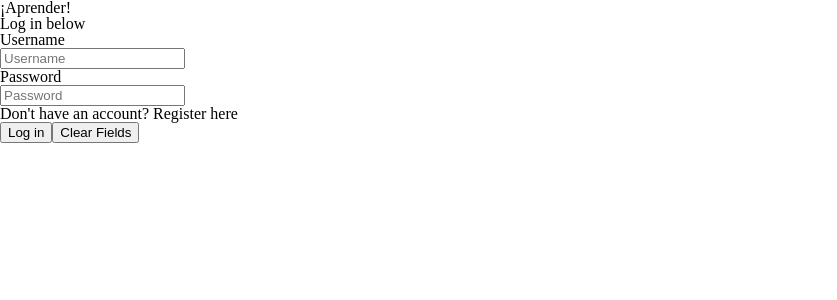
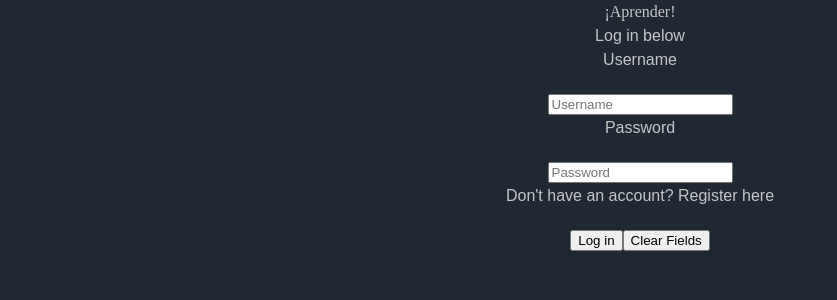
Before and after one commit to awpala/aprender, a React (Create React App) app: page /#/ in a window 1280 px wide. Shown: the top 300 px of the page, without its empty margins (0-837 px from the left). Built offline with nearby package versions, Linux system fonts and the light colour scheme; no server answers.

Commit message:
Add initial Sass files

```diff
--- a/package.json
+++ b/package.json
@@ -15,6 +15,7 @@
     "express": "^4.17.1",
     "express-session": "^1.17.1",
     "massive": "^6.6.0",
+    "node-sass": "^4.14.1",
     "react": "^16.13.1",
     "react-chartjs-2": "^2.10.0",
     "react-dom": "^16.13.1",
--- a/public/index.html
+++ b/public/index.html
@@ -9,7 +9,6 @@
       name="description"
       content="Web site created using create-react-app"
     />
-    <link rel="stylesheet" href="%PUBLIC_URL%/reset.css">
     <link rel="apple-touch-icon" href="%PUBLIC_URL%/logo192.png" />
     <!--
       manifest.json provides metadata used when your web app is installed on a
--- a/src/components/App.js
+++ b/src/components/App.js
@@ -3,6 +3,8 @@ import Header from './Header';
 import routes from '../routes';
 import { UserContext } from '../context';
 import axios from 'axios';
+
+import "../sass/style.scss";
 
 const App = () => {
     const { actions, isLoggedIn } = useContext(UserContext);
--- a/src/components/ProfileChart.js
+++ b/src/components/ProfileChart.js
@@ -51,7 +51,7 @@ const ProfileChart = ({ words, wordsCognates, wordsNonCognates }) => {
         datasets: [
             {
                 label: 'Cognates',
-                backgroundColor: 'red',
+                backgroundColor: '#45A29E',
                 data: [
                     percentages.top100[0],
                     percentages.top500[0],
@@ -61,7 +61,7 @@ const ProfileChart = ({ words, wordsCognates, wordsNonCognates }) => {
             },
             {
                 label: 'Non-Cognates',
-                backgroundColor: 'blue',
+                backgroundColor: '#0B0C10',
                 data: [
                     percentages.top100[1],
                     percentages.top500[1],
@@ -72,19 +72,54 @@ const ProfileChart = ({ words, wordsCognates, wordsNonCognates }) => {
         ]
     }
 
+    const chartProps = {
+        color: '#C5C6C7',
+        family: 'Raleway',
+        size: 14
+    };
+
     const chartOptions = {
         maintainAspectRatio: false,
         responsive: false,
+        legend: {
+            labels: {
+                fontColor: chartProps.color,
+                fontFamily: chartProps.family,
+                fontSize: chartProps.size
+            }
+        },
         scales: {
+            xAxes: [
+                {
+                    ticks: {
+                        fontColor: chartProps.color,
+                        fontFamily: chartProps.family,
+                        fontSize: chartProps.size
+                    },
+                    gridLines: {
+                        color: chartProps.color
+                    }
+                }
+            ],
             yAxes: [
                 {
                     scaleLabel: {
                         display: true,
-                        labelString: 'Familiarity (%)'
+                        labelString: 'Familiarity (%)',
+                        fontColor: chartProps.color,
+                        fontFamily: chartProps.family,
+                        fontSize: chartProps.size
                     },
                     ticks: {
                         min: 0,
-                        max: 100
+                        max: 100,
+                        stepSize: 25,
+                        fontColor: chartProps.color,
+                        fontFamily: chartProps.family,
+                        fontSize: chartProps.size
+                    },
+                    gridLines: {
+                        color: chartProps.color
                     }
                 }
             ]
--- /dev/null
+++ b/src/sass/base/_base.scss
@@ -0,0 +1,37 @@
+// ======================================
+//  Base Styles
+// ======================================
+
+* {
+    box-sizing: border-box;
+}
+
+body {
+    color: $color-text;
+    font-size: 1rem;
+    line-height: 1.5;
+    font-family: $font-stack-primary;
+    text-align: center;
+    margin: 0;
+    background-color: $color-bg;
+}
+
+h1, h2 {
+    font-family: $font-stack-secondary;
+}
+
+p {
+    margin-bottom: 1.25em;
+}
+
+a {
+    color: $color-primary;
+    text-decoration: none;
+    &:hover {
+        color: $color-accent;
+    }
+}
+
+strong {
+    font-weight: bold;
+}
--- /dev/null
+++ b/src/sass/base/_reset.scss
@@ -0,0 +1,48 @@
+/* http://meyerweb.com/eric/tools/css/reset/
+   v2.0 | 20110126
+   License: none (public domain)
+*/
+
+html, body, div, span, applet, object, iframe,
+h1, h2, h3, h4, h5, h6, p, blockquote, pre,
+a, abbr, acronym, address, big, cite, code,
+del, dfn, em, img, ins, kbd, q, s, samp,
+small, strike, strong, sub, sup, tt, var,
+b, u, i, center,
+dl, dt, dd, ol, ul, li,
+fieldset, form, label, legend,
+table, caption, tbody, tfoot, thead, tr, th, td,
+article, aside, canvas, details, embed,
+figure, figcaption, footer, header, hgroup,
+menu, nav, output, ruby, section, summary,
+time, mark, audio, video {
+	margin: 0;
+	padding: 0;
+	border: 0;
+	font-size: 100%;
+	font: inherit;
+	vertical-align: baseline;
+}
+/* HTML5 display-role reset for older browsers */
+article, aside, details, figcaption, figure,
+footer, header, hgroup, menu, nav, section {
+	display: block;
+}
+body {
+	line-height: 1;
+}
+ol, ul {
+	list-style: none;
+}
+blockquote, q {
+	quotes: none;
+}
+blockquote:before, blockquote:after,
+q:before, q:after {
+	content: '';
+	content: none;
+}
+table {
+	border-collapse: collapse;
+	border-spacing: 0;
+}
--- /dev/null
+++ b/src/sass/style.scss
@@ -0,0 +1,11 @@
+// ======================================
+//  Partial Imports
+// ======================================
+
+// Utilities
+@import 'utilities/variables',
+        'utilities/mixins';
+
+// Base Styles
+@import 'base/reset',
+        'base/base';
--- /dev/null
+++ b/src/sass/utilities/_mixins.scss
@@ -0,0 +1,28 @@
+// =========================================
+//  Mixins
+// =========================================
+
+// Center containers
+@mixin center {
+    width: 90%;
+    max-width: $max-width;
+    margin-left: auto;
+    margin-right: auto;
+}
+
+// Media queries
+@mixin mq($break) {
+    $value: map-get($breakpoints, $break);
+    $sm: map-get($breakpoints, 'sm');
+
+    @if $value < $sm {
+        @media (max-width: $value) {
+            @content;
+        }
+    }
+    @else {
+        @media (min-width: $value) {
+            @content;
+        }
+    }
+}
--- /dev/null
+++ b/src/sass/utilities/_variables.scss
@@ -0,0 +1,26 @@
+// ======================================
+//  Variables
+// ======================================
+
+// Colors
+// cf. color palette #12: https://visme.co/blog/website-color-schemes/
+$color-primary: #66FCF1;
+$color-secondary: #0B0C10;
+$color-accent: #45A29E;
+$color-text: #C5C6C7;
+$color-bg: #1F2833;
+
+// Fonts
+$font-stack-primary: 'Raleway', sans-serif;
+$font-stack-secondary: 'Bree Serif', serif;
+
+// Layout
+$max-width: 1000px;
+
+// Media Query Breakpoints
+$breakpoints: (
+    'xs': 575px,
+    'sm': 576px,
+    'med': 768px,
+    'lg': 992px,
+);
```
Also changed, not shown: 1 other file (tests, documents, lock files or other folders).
--------
**Work to be completed**. Return every record exactly, minus the pictures.

**Answer area**.
Before and after one commit to awpala/aprender, a React (Create React App) app: page /#/ in a window 1280 px wide. Shown: the top 300 px of the page, without its empty margins (0-837 px from the left). Built offline with nearby package versions, Linux system fonts and the light colour scheme; no server answers.

Commit message:
Add initial Sass files

```diff
--- a/package.json
+++ b/package.json
@@ -15,6 +15,7 @@
     "express": "^4.17.1",
     "express-session": "^1.17.1",
     "massive": "^6.6.0",
+    "node-sass": "^4.14.1",
     "react": "^16.13.1",
     "react-chartjs-2": "^2.10.0",
     "react-dom": "^16.13.1",
--- a/public/index.html
+++ b/public/index.html
@@ -9,7 +9,6 @@
       name="description"
       content="Web site created using create-react-app"
     />
-    <link rel="stylesheet" href="%PUBLIC_URL%/reset.css">
     <link rel="apple-touch-icon" href="%PUBLIC_URL%/logo192.png" />
     <!--
       manifest.json provides metadata used when your web app is installed on a
--- a/src/components/App.js
+++ b/src/components/App.js
@@ -3,6 +3,8 @@ import Header from './Header';
 import routes from '../routes';
 import { UserContext } from '../context';
 import axios from 'axios';
+
+import "../sass/style.scss";
 
 const App = () => {
     const { actions, isLoggedIn } = useContext(UserContext);
--- a/src/components/ProfileChart.js
+++ b/src/components/ProfileChart.js
@@ -51,7 +51,7 @@ const ProfileChart = ({ words, wordsCognates, wordsNonCognates }) => {
         datasets: [
             {
                 label: 'Cognates',
-                backgroundColor: 'red',
+                backgroundColor: '#45A29E',
                 data: [
                     percentages.top100[0],
                     percentages.top500[0],
@@ -61,7 +61,7 @@ const ProfileChart = ({ words, wordsCognates, wordsNonCognates }) => {
             },
             {
                 label: 'Non-Cognates',
-                backgroundColor: 'blue',
+                backgroundColor: '#0B0C10',
                 data: [
                     percentages.top100[1],
                     percentages.top500[1],
@@ -72,19 +72,54 @@ const ProfileChart = ({ words, wordsCognates, wordsNonCognates }) => {
         ]
     }
 
+    const chartProps = {
+        color: '#C5C6C7',
+        family: 'Raleway',
+        size: 14
+    };
+
     const chartOptions = {
         maintainAspectRatio: false,
         responsive: false,
+        legend: {
+            labels: {
+                fontColor: chartProps.color,
+                fontFamily: chartProps.family,
+                fontSize: chartProps.size
+            }
+        },
         scales: {
+            xAxes: [
+                {
+                    ticks: {
+                        fontColor: chartProps.color,
+                        fontFamily: chartProps.family,
+                        fontSize: chartProps.size
+                    },
+                    gridLines: {
+                        color: chartProps.color
+                    }
+                }
+            ],
             yAxes: [
                 {
                     scaleLabel: {
                         display: true,
-                        labelString: 'Familiarity (%)'
+                        labelString: 'Familiarity (%)',
+                        fontColor: chartProps.color,
+                        fontFamily: chartProps.family,
+                        fontSize: chartProps.size
                     },
                     ticks: {
                         min: 0,
-                        max: 100
+                        max: 100,
+                        stepSize: 25,
+                        fontColor: chartProps.color,
+                        fontFamily: chartProps.family,
+                        fontSize: chartProps.size
+                    },
+                    gridLines: {
+                        color: chartProps.color
                     }
                 }
             ]
--- /dev/null
+++ b/src/sass/base/_base.scss
@@ -0,0 +1,37 @@
+// ======================================
+//  Base Styles
+// ======================================
+
+* {
+    box-sizing: border-box;
+}
+
+body {
+    color: $color-text;
+    font-size: 1rem;
+    line-height: 1.5;
+    font-family: $font-stack-primary;
+    text-align: center;
+    margin: 0;
+    background-color: $color-bg;
+}
+
+h1, h2 {
+    font-family: $font-stack-secondary;
+}
+
+p {
+    margin-bottom: 1.25em;
+}
+
+a {
+    color: $color-primary;
+    text-decoration: none;
+    &:hover {
+        color: $color-accent;
+    }
+}
+
+strong {
+    font-weight: bold;
+}
--- /dev/null
+++ b/src/sass/base/_reset.scss
@@ -0,0 +1,48 @@
+/* http://meyerweb.com/eric/tools/css/reset/
+   v2.0 | 20110126
+   License: none (public domain)
+*/
+
+html, body, div, span, applet, object, iframe,
+h1, h2, h3, h4, h5, h6, p, blockquote, pre,
+a, abbr, acronym, address, big, cite, code,
+del, dfn, em, img, ins, kbd, q, s, samp,
+small, strike, strong, sub, sup, tt, var,
+b, u, i, center,
+dl, dt, dd, ol, ul, li,
+fieldset, form, label, legend,
+table, caption, tbody, tfoot, thead, tr, th, td,
+article, aside, canvas, details, embed,
+figure, figcaption, footer, header, hgroup,
+menu, nav, output, ruby, section, summary,
+time, mark, audio, video {
+	margin: 0;
+	padding: 0;
+	border: 0;
+	font-size: 100%;
+	font: inherit;
+	vertical-align: baseline;
+}
+/* HTML5 display-role reset for older browsers */
+article, aside, details, figcaption, figure,
+footer, header, hgroup, menu, nav, section {
+	display: block;
+}
+body {
+	line-height: 1;
+}
+ol, ul {
+	list-style: none;
+}
+blockquote, q {
+	quotes: none;
+}
+blockquote:before, blockquote:after,
+q:before, q:after {
+	content: '';
+	content: none;
+}
+table {
+	border-collapse: collapse;
+	border-spacing: 0;
+}
--- /dev/null
+++ b/src/sass/style.scss
@@ -0,0 +1,11 @@
+// ======================================
+//  Partial Imports
+// ======================================
+
+// Utilities
+@import 'utilities/variables',
+        'utilities/mixins';
+
+// Base Styles
+@import 'base/reset',
+        'base/base';
--- /dev/null
+++ b/src/sass/utilities/_mixins.scss
@@ -0,0 +1,28 @@
+// =========================================
+//  Mixins
+// =========================================
+
+// Center containers
+@mixin center {
+    width: 90%;
+    max-width: $max-width;
+    margin-left: auto;
+    margin-right: auto;
+}
+
+// Media queries
+@mixin mq($break) {
+    $value: map-get($breakpoints, $break);
+    $sm: map-get($breakpoints, 'sm');
+
+    @if $value < $sm {
+        @media (max-width: $value) {
+            @content;
+        }
+    }
+    @else {
+        @media (min-width: $value) {
+            @content;
+        }
+    }
+}
--- /dev/null
+++ b/src/sass/utilities/_variables.scss
@@ -0,0 +1,26 @@
+// ======================================
+//  Variables
+// ======================================
+
+// Colors
+// cf. color palette #12: https://visme.co/blog/website-color-schemes/
+$color-primary: #66FCF1;
+$color-secondary: #0B0C10;
+$color-accent: #45A29E;
+$color-text: #C5C6C7;
+$color-bg: #1F2833;
+
+// Fonts
+$font-stack-primary: 'Raleway', sans-serif;
+$font-stack-secondary: 'Bree Serif', serif;
+
+// Layout
+$max-width: 1000px;
+
+// Media Query Breakpoints
+$breakpoints: (
+    'xs': 575px,
+    'sm': 576px,
+    'med': 768px,
+    'lg': 992px,
+);
```
Also changed, not shown: 1 other file (tests, documents, lock files or other folders).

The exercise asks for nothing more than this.